Will this marriage last?

Wall Street embraced the federal IT sector in 2002, but some worry that stock prices may be overblown

Joseph Kampf wasn't about to compete with the promises of six-figure salaries, nor with BMWs or assistants who'd pick up dry cleaning or wash cars.

So Kampf, president and chief executive officer of Anteon International Corp., waved goodbye to one of every five employees, mostly young techies who couldn't bear to turn those things down.

That was the late 1990s, when Anteon's conservative mahogany desks and bland beige walls were out of vogue with Foozball tables and open-air ceilings. When dot-coms declared they'd deliver a new Internet world on an investor-funded platter. And business plans began with a dream and ended in billion-dollar portfolios.

Now, however, it's government information technology companies such as Anteon that are riding high. Having outlived the dot-coms, they are seeing stock prices soar ever higher in a depressed market, as formally dismissive Wall Street analysts clamor for a piece of the action. Today, in fact, Fairfax, Va.-based Anteon is followed by 11 analysts and 160 investing institutions, and Kampf said he's welcoming back former employees who have ditched their get-rich-quick dreams and returned to Anteon's suit-and-tie traditions.

But Wall Street's sudden embrace of government contractors makes some industry observers wonder: Could the valuations of these one-time corporate stepchildren be climbing higher than their worth? And what happens when the commercial sector returns to health?
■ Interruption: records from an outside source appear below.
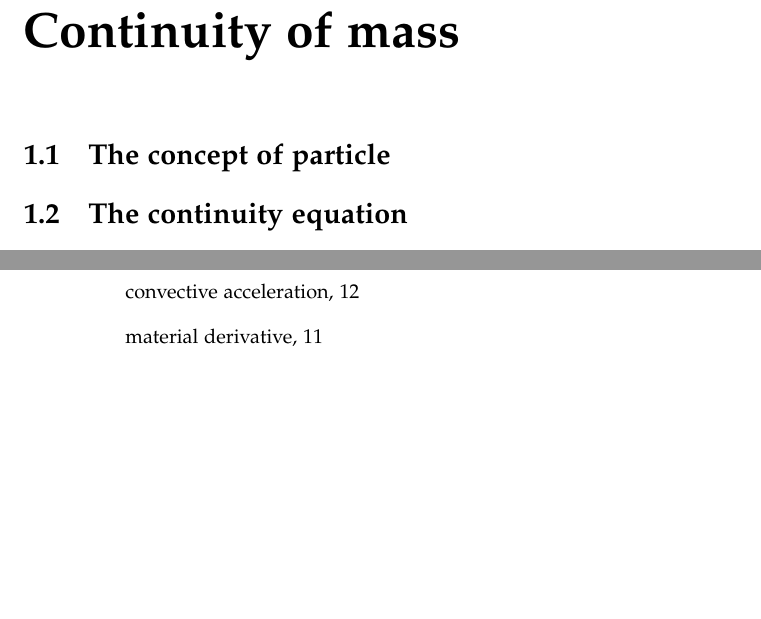
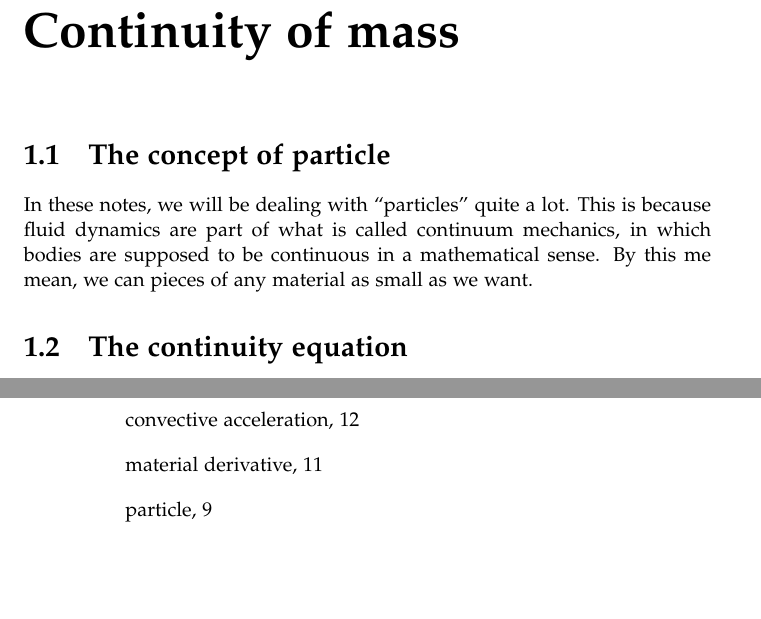
Before and after one commit to ddcampayo/Fluid_Mechanics, a LaTeX thesis (Fluid_Mechanics.tex, which reads continuity.tex): two parts of pages 9 and 82 of 82 before the commit and two parts of pages 9 and 78 of 81 after it, joined at a grey line, cut so that both start at the same text. Compiled offline with pdfLaTeX.

Commit message:
Style revision

```diff
--- a/continuity.tex
+++ b/continuity.tex
@@ -1,4 +1,11 @@
 \section{The concept of particle}
+
+In these notes, we will be dealing with ``particles'' \index{particle}
+quite a lot. This is because fluid dynamics are part of what is called
+continuum mechanics, in which bodies are supposed to be continuous in
+a mathematical sense. By this me mean, we can pieces of any material
+as small as we want.
+
 
 \section{The continuity equation}
 \label{sec:continuity}
```
Also changed, not shown: Fluid_Mechanics.tex (+3 -1 lines), 1 other file.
Will these government IT companies be relegated once again to behind-the-scenes territory?

"Right now, it's the only place where something's going on," said Gretchen Guandolo, vice president of Updata Capital in Reston, Va., regarding the government sector. "That's not going to last."
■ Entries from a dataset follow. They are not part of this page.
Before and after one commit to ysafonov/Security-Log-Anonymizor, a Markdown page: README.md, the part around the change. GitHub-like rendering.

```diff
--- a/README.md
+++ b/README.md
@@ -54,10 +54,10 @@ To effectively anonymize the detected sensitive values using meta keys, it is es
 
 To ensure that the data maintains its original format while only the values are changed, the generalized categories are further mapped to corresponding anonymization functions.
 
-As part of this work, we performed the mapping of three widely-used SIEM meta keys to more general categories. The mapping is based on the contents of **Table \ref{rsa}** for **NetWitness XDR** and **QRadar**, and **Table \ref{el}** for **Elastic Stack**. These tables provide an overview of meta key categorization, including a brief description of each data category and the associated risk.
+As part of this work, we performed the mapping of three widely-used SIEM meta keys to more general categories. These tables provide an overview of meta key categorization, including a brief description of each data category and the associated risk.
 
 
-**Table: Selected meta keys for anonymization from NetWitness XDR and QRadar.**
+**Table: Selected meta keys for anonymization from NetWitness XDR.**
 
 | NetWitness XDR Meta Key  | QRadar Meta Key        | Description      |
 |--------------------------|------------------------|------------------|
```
But Jerry Grossman, managing director at investment bank Houlihan Lokey Howard & Zukin in McLean, Va., said he expects the companies to remain viable investments.

"Could demand be pushing the price higher than the fundamentals? Maybe," Grossman said. "But it's nothing like the tech bubble. That was pricing with a lot of air underneath. Here, we're talking about good, performing companies. This is not a concept. This is old-fashioned, real business."

COMMERCIAL MARKET SIRENS

During the tech boom, Kampf and his colleagues saw valuations that would mystify mathematicians.

"It seemed awfully odd that a company such as MicroStrategy had a CEO who was thirty-something and worth $13 billion," Kampf said. "It did one-fourth the revenue we did and had no profitability."

J.P. "Jack" London, chairman and CEO of CACI International Inc., Arlington, Va., said analysts, investors and even board members were constantly asking him the same question: Why isn't CACI moving into the commercial sector?

It's no wonder they asked. In the last five years of the 1990s, CACI's shares never scaled $24, mere pocket change -- and only 6 percent -- of MicroStrategy Inc.'s stunning $359.24 high.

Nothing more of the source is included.